The most common symptoms associated with melanoma to look out for are new moles or freckles, or ones that have changed in appearance. As you know your skin best, yours are the most reliable pair of eyes when it comes to noticing any changes. It’s important to be mindful of all moles and freckles on your body and how they change and develop over time including:
- Color: You may notice a change in the color of moles or freckles. Black or two-tone moles are especially concerning.
- Raised moles or freckles: Where otherwise you would see these as being normally flat.
- Size: Freckles or moles that increase in size should be of concern. Those larger than a pencil eraser are most concerning.
- Bleeding or crusting: This could be a sign of an advanced skin cancer.
- A new mole or freckle: With prolonged sun damage it’s common for new moles or freckles to appear. You should keep a particularly close eye on these.
- Changes to the border of a mole or freckle: This includes crusting or irregular colors and textures that you would notice as abnormal.
- Itchy: This is not a normal sign of a healthy mole or freckle.
- Odd shape: If you once knew of a round mole that has changed to an oblong or square shape, then it’s worth getting it checked out.
- Tender to touch: If a mole or freckle never bothered you, but now it’s sensitive to touch, it’s time to get it looked at.
If you notice any of these changes in your moles or freckles, then you should set up an appointment with a skin specialist as soon as you can. While melanoma accounts for less than 1% of all skin cancer cancers, it accounts for the majority of skin cancer deaths.
The best way to detect any sign of melanoma is to regularly check your skin, especially for any moles or freckles that have changed appearance. While it’s normal and common to have many moles or freckles, if they aren’t the same as what they used to be, then it’s important to have a skin doctor examine them.
A yearly skin check should be conducted by a trained professional who uses special machines, including mole scan imaging and high tech microscopes. If your doctor is concerned with any areas of skin, he or she will order a biopsy. When conducting a biopsy, a local anesthetic by way of a needle will be used to numb the area where the mole is. Your doctor will then remove a small slice of the mole or freckle and send it off to a laboratory for further investigation.

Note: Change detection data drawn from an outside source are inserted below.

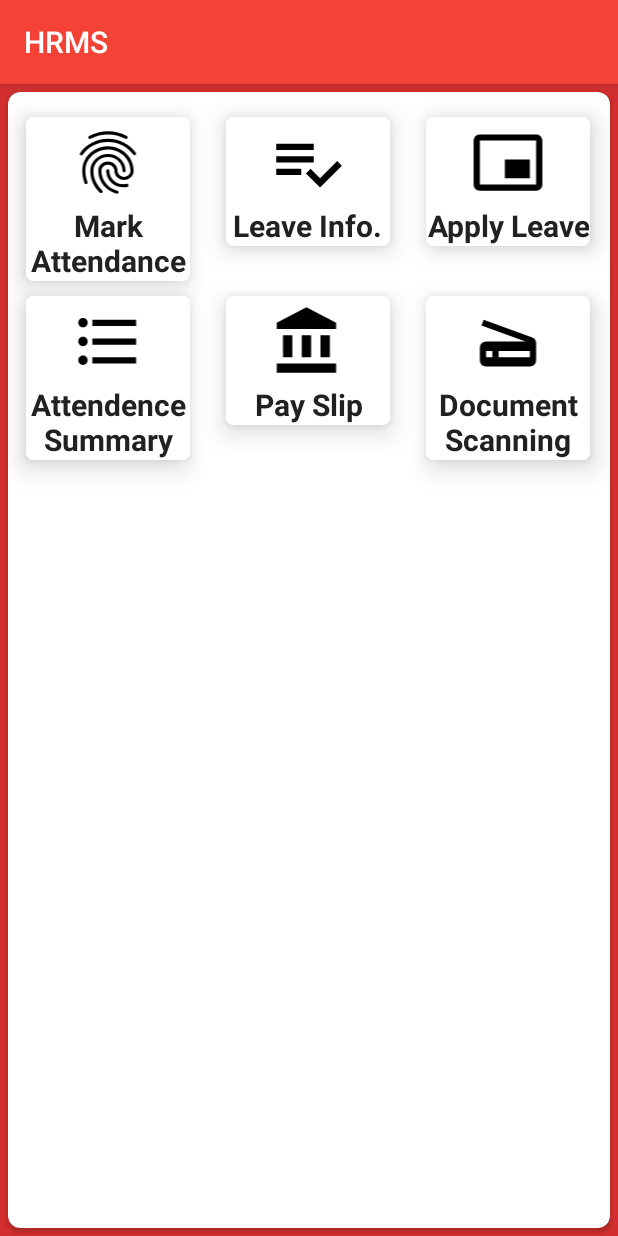
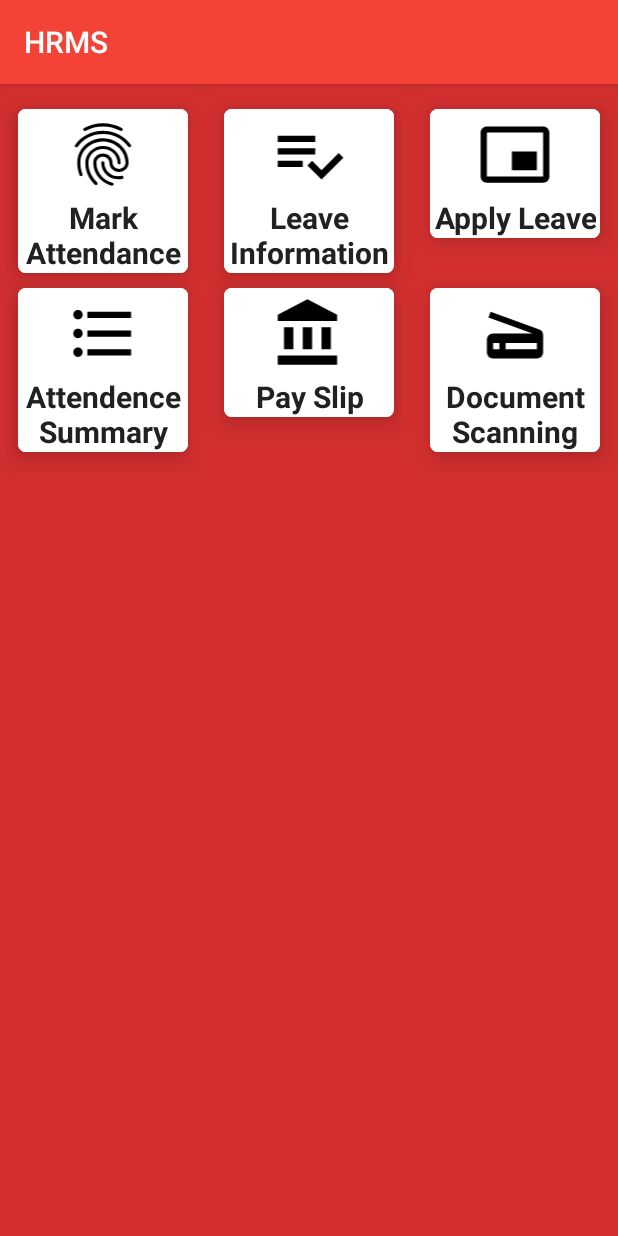
Before and after one commit to anujkv/AxpressLogisticApp, an Android app: the HrmsActivity screen opened directly, with no data from a screen before it, on a phone screen of 412 x 824 dp. Run offline under Robolectric (Android 15) with nearby library versions, the phone set to English and light mode, and no system bars.

```diff
--- a/app/src/main/java/com/example/it2/axpresslogisticapp/acitvities/GridViewHrms.java
+++ b/app/src/main/java/com/example/it2/axpresslogisticapp/acitvities/GridViewHrms.java
@@ -42,9 +42,9 @@ public class GridViewHrms extends BaseAdapter {
         LayoutInflater inflater = (LayoutInflater) mContext.getSystemService(Context.LAYOUT_INFLATER_SERVICE);
         if (view == null) {
             grid = new View(mContext);
-            grid = inflater.inflate(R.layout.homepage_grid_item, null);
-            TextView textView = grid.findViewById(R.id.grid_item_textviewId);
-            ImageView imageView = grid.findViewById(R.id.grid_item_iconId);
+            grid = inflater.inflate(R.layout.hrms_grid_item, null);
+            TextView textView = grid.findViewById(R.id.gridhrms_item_textviewId);
+            ImageView imageView = grid.findViewById(R.id.gridhrms_item_iconId);
             textView.setText(string[i]);
             imageView.setImageResource(Iconid[i]);
         } else {
--- a/app/src/main/java/com/example/it2/axpresslogisticapp/acitvities/HrmsActivity.java
+++ b/app/src/main/java/com/example/it2/axpresslogisticapp/acitvities/HrmsActivity.java
@@ -4,13 +4,8 @@ import android.content.Context;
 import android.content.Intent;
 import android.support.design.widget.CollapsingToolbarLayout;
 import android.support.design.widget.CoordinatorLayout;
-import android.support.design.widget.NavigationView;
-import android.support.v4.widget.DrawerLayout;
-import android.support.v7.app.ActionBarDrawerToggle;
 import android.support.v7.app.AppCompatActivity;
 import android.os.Bundle;
-import android.support.v7.widget.LinearLayoutManager;
-import android.support.v7.widget.RecyclerView;
 import android.support.v7.widget.Toolbar;
 import android.view.View;
 import android.widget.AdapterView;
@@ -18,19 +13,14 @@ import android.widget.GridView;
 import android.widget.Toast;
 
 import com.example.it2.axpresslogisticapp.R;
-import com.example.it2.axpresslogisticapp.adaptor.HRMSAdaptor;
-import com.example.it2.axpresslogisticapp.adaptor.OperationAdaptor;
-import com.example.it2.axpresslogisticapp.model.HRMSModel;
-import com.example.it2.axpresslogisticapp.model.OperationModel;
 
 import java.util.ArrayList;
-import java.util.List;
 
 public class HrmsActivity extends AppCompatActivity {
 
     public static String[] gridViewStrings = {
             "Mark Attendance",
-            "Leave Info.",
+            "Leave Information",
             "Apply Leave",
             "Attendence Summary",
             "Pay Slip",
@@ -55,11 +45,11 @@ public class HrmsActivity extends AppCompatActivity {
     protected void onCreate(Bundle savedInstanceState) {
         super.onCreate(savedInstanceState);
         setContentView(R.layout.activity_hrms);
-        gridView = findViewById(R.id.grid);
-        gridView = findViewById(R.id.grid);
+        gridView = findViewById(R.id.gridhrms);
+        gridView = findViewById(R.id.gridhrms);
 
 
-        GridViewHrms gridViewHrms  = new GridViewHrms(HrmsActivity.this, gridViewStrings, gridViewIcons);
+        GridViewHrms gridViewHrms = new GridViewHrms(HrmsActivity.this, gridViewStrings, gridViewIcons);
         gridView.setAdapter(gridViewHrms);
 
         gridView.setOnItemClickListener(new AdapterView.OnItemClickListener() {
@@ -82,12 +72,14 @@ public class HrmsActivity extends AppCompatActivity {
                         startActivity(intent_hrms);
                         break;
                     case 2:
-                        Toast.makeText(getApplicationContext(), "No Activity " + String.valueOf(position), Toast.LENGTH_SHORT).show();
+                        Toast.makeText(getApplicationContext(), "Apply Leave " + String.valueOf(position), Toast.LENGTH_SHORT).show();
                         break;
                     case 3:
-                        Toast.makeText(getApplicationContext(), "No Activity " + String.valueOf(position), Toast.LENGTH_SHORT).show();
+                        Toast.makeText(getApplicationContext(), "Attendance Summary " + String.valueOf(position), Toast.LENGTH_SHORT).show();
                         break;
-
+                    case 4:
+                        Toast.makeText(getApplicationContext(), "Document Scanning " + String.valueOf(position), Toast.LENGTH_SHORT).show();
+                        break;
                 }
 
             }
--- a/app/src/main/res/layout/activity_hrms.xml
+++ b/app/src/main/res/layout/activity_hrms.xml
@@ -7,39 +7,13 @@
     android:layout_height="match_parent"
     android:background="@color/colorPrimaryDark">
 
-    <android.support.v7.widget.CardView
-        android:layout_width="match_parent"
-        android:layout_height="match_parent"
-        app:cardCornerRadius="8dp"
-        android:layout_margin="5dp">
-
-        <android.support.v4.widget.NestedScrollView
-            android:layout_width="match_parent"
-            android:id="@+id/nestedscrollview"
-            android:layout_height="match_parent"
-            android:fillViewport="true"
-            app:layout_behavior="@string/appbar_scrolling_view_behavior">
-
-            <LinearLayout
-                android:id="@+id/linearLayout"
-                android:layout_width="match_parent"
-                android:layout_height="match_parent"
-                android:orientation="vertical">
-
                 <GridView
-                    android:id="@+id/grid"
-                    android:layout_width="wrap_content"
+                    android:id="@+id/gridhrms"
+                    android:layout_width="match_parent"
                     android:layout_height="match_parent"
-                    android:columnWidth="120dp"
                     android:gravity="center"
-                    android:listSelector="#00000000"
                     android:numColumns="3"
                     android:divider="@color/colorPrimaryDark"
-                    android:dividerHeight="1dip"
-                    android:stretchMode="columnWidth" />
-            </LinearLayout>
-        </android.support.v4.widget.NestedScrollView>
-
-    </android.support.v7.widget.CardView>
+                    android:dividerHeight="1dip" />
 
 </LinearLayout>
--- a/app/src/main/res/layout/activity_registration.xml
+++ b/app/src/main/res/layout/activity_registration.xml
@@ -21,7 +21,6 @@
             android:src="@drawable/ic_launcher24s" />
 
         //Employee ID.
-
         <android.support.design.widget.TextInputLayout
             android:layout_width="match_parent"
             android:layout_height="wrap_content"
--- /dev/null
+++ b/app/src/main/res/layout/hrms_grid_item.xml
@@ -0,0 +1,43 @@
+<?xml version="1.0" encoding="utf-8"?>
+<android.support.v7.widget.CardView xmlns:android="http://schemas.android.com/apk/res/android"
+    android:layout_width="match_parent"
+    android:layout_height="match_parent"
+    android:background="#FFFFFF"
+    xmlns:app="http://schemas.android.com/apk/res-auto"
+    android:layout_marginBottom="8dp"
+    app:cardElevation="10dp"
+    app:cardUseCompatPadding="true"
+    app:cardCornerRadius="5dp">
+
+    <RelativeLayout
+        android:background="#FFFFFF"
+        android:layout_width="match_parent"
+        android:layout_height="match_parent"
+        android:gravity="center"
+        android:layout_gravity="center">
+
+        <ImageView
+            android:id="@+id/gridhrms_item_iconId"
+            android:layout_width="50dp"
+            android:layout_height="50dp"
+            android:src="@drawable/userlogo"
+            android:layout_marginTop="5dp"
+            android:layout_alignRight="@+id/gridhrms_item_textviewId"
+            android:layout_alignEnd="@+id/gridhrms_item_textviewId"
+            android:layout_alignLeft="@+id/gridhrms_item_textviewId"
+            android:layout_alignStart="@+id/gridhrms_item_textviewId"/>
+
+        <TextView
+            android:id="@+id/gridhrms_item_textviewId"
+            android:layout_width="wrap_content"
+            android:layout_height="wrap_content"
+            android:layout_marginTop="3dp"
+            android:text="@string/operations"
+            android:layout_below="@+id/gridhrms_item_iconId"
+            android:textStyle="bold"
+            android:textSize="20sp"
+            android:textColor="@color/primaryTextColor"
+            android:textAlignment="center"/>
+
+    </RelativeLayout>
+</android.support.v7.widget.CardView>
```
Also changed, not shown: app/src/main/AndroidManifest.xml (+0 -8 lines), app/src/main/java/com/example/it2/axpresslogisticapp/acitvities/MainHomeActivity.java (+0 -10 lines), app/src/main/java/com/example/it2/axpresslogisticapp/acitvities/MarkAttendanceActivity.java (+44 -8 lines), app/src/main/java/com/example/it2/axpresslogisticapp/adaptor/HRMSAdaptor.java (deleted, +0 -80 lines), app/src/main/java/com/example/it2/axpresslogisticapp/model/HRMSModel.java (deleted, +0 -30 lines), app/src/main/res/layout/content_main_home.xml (+3 -16 lines), app/src/main/res/layout/hrms_item_list.xml (deleted, +0 -45 lines).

Research and technology are growing so rapidly in the area of skin cancer, that in the near future computerized detection could be used to diagnose skin cancer.